Top of Records for this exercise

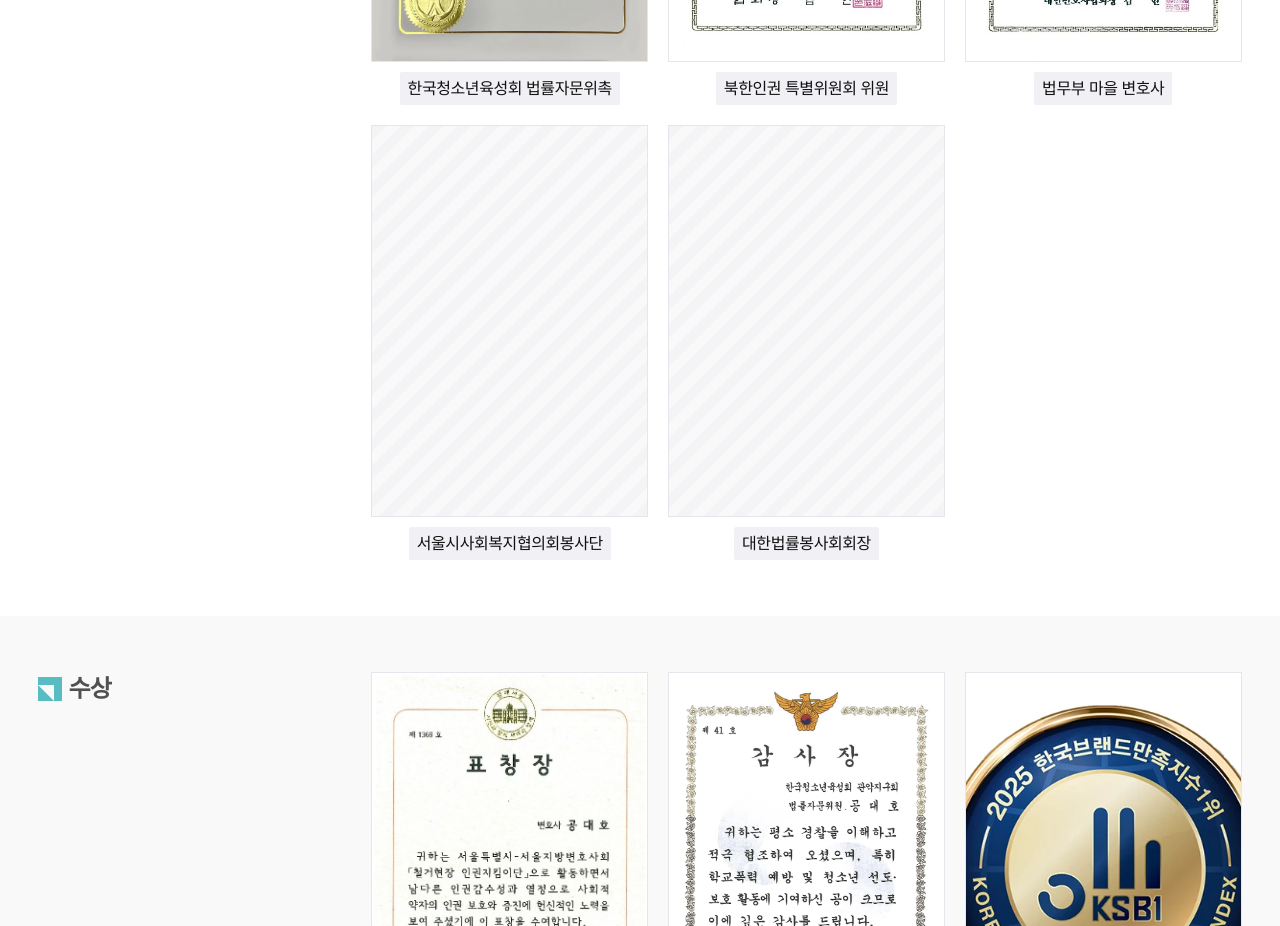
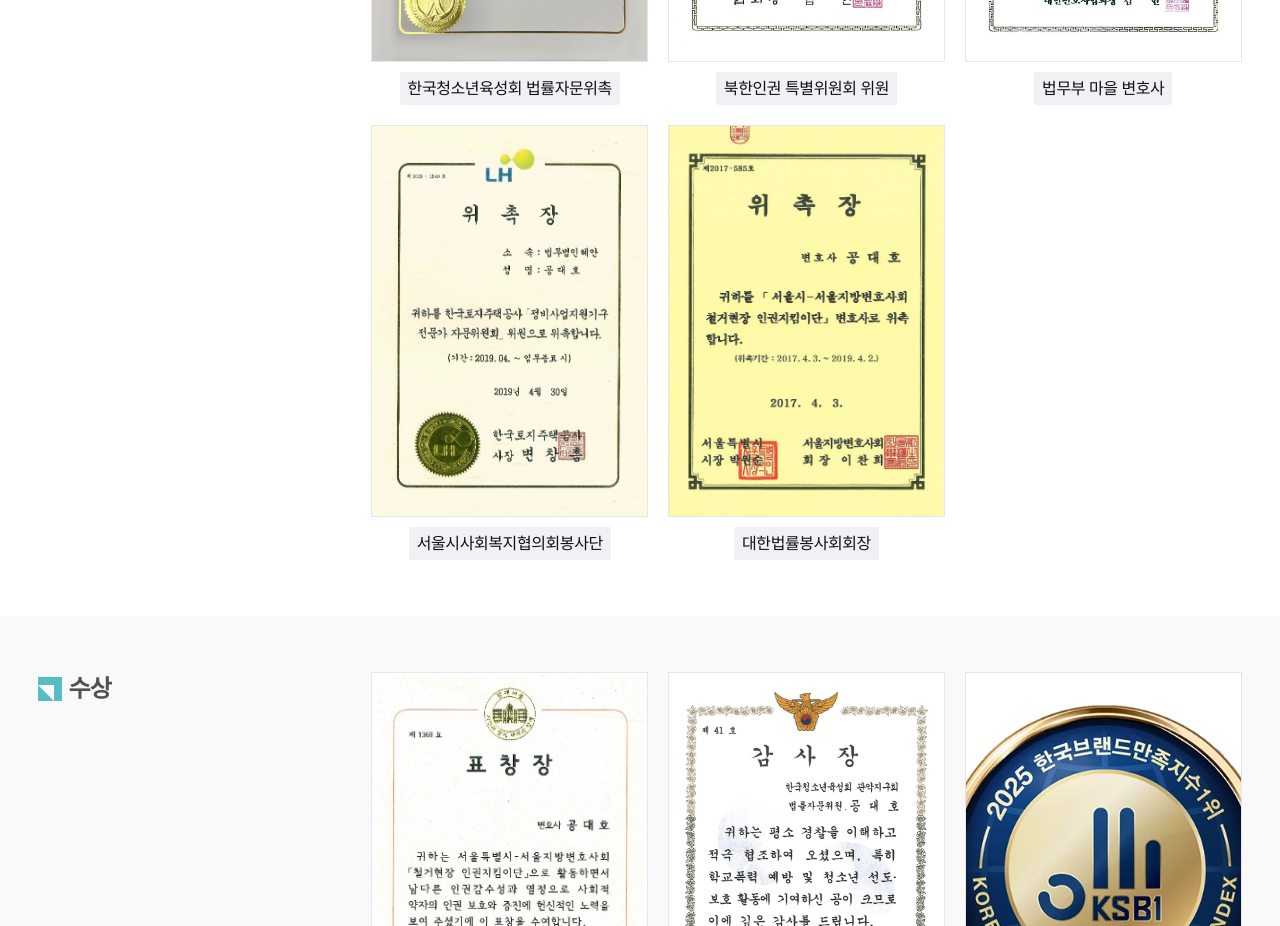
Before and after one commit to james-oh-dot/gyungkook, a React (Vite) app: page /about/lawyers/gongdaeho in a window 1280 px wide. Shown: the part 4600-5526 px from the top of the page. Built offline with nearby package versions, Linux system fonts and the light colour scheme; a web font is replaced by a local one.

Commit message:
Fill lawyer appointment certificate images

```diff
--- a/src/data/lawyers.ts
+++ b/src/data/lawyers.ts
@@ -22,10 +22,9 @@
  * curl/egress block on figma.com, unlike `download_assets`' short-lived URLs.
  * See node IDs 89:3357/3360 (인증서), 89:3374/3377/3380/3384/3387/3390 (위촉),
  * 89:3411/3414/3417 (수상) in file `iijQYSn6QBUMArHdBUSqKr`. The remaining 2
- * appointments (서울시사회복지협의회봉사단 / 대한법률봉사회회장) reuse OTHER
- * items' images in the Figma source itself (identical asset refs — designer
- * placeholder, not a real cert scan) — left as captioned placeholder frames
- * on purpose; do not wire a duplicate/wrong image to them.
+ * appointments (서울시사회복지협의회봉사단 / 대한법률봉사회회장) reuse the LH / 서울시
+ * scans in the Figma source itself (identical asset refs — no distinct scan was
+ * supplied), so the profile mirrors those source mappings.
  */
 
 import { progressiveAsset } from '../utils/progressiveImage'
@@ -210,8 +209,14 @@
     { label: '한국청소년육성회 법률자문위촉', image: cert('gongdaeho-apt-youth-legal') },
     { label: '북한인권 특별위원회 위원', image: cert('gongdaeho-apt-nk-human-rights') },
     { label: '법무부 마을 변호사', image: cert('gongdaeho-apt-village-lawyer') },
-    { label: '서울시사회복지협의회봉사단' },
-    { label: '대한법률봉사회회장' },
+    {
+      label: '서울시사회복지협의회봉사단',
+      image: cert('gongdaeho-apt-lh'),
+    },
+    {
+      label: '대한법률봉사회회장',
+      image: cert('gongdaeho-apt-seoul-human-rights'),
+    },
   ],
   awards: [
     { label: '서울시 인권지킴이단', image: cert('gongdaeho-award-human-rights') },
```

Bottom of Records for this exercise

Task requirements → Write the records out exactly, dropping every image.

Written solution →
Before and after one commit to james-oh-dot/gyungkook, a React (Vite) app: page /about/lawyers/gongdaeho in a window 1280 px wide. Shown: the part 4600-5526 px from the top of the page. Built offline with nearby package versions, Linux system fonts and the light colour scheme; a web font is replaced by a local one.

Commit message:
Fill lawyer appointment certificate images

```diff
--- a/src/data/lawyers.ts
+++ b/src/data/lawyers.ts
@@ -22,10 +22,9 @@
  * curl/egress block on figma.com, unlike `download_assets`' short-lived URLs.
  * See node IDs 89:3357/3360 (인증서), 89:3374/3377/3380/3384/3387/3390 (위촉),
  * 89:3411/3414/3417 (수상) in file `iijQYSn6QBUMArHdBUSqKr`. The remaining 2
- * appointments (서울시사회복지협의회봉사단 / 대한법률봉사회회장) reuse OTHER
- * items' images in the Figma source itself (identical asset refs — designer
- * placeholder, not a real cert scan) — left as captioned placeholder frames
- * on purpose; do not wire a duplicate/wrong image to them.
+ * appointments (서울시사회복지협의회봉사단 / 대한법률봉사회회장) reuse the LH / 서울시
+ * scans in the Figma source itself (identical asset refs — no distinct scan was
+ * supplied), so the profile mirrors those source mappings.
  */
 
 import { progressiveAsset } from '../utils/progressiveImage'
@@ -210,8 +209,14 @@
     { label: '한국청소년육성회 법률자문위촉', image: cert('gongdaeho-apt-youth-legal') },
     { label: '북한인권 특별위원회 위원', image: cert('gongdaeho-apt-nk-human-rights') },
     { label: '법무부 마을 변호사', image: cert('gongdaeho-apt-village-lawyer') },
-    { label: '서울시사회복지협의회봉사단' },
-    { label: '대한법률봉사회회장' },
+    {
+      label: '서울시사회복지협의회봉사단',
+      image: cert('gongdaeho-apt-lh'),
+    },
+    {
+      label: '대한법률봉사회회장',
+      image: cert('gongdaeho-apt-seoul-human-rights'),
+    },
   ],
   awards: [
     { label: '서울시 인권지킴이단', image: cert('gongdaeho-award-human-rights') },
```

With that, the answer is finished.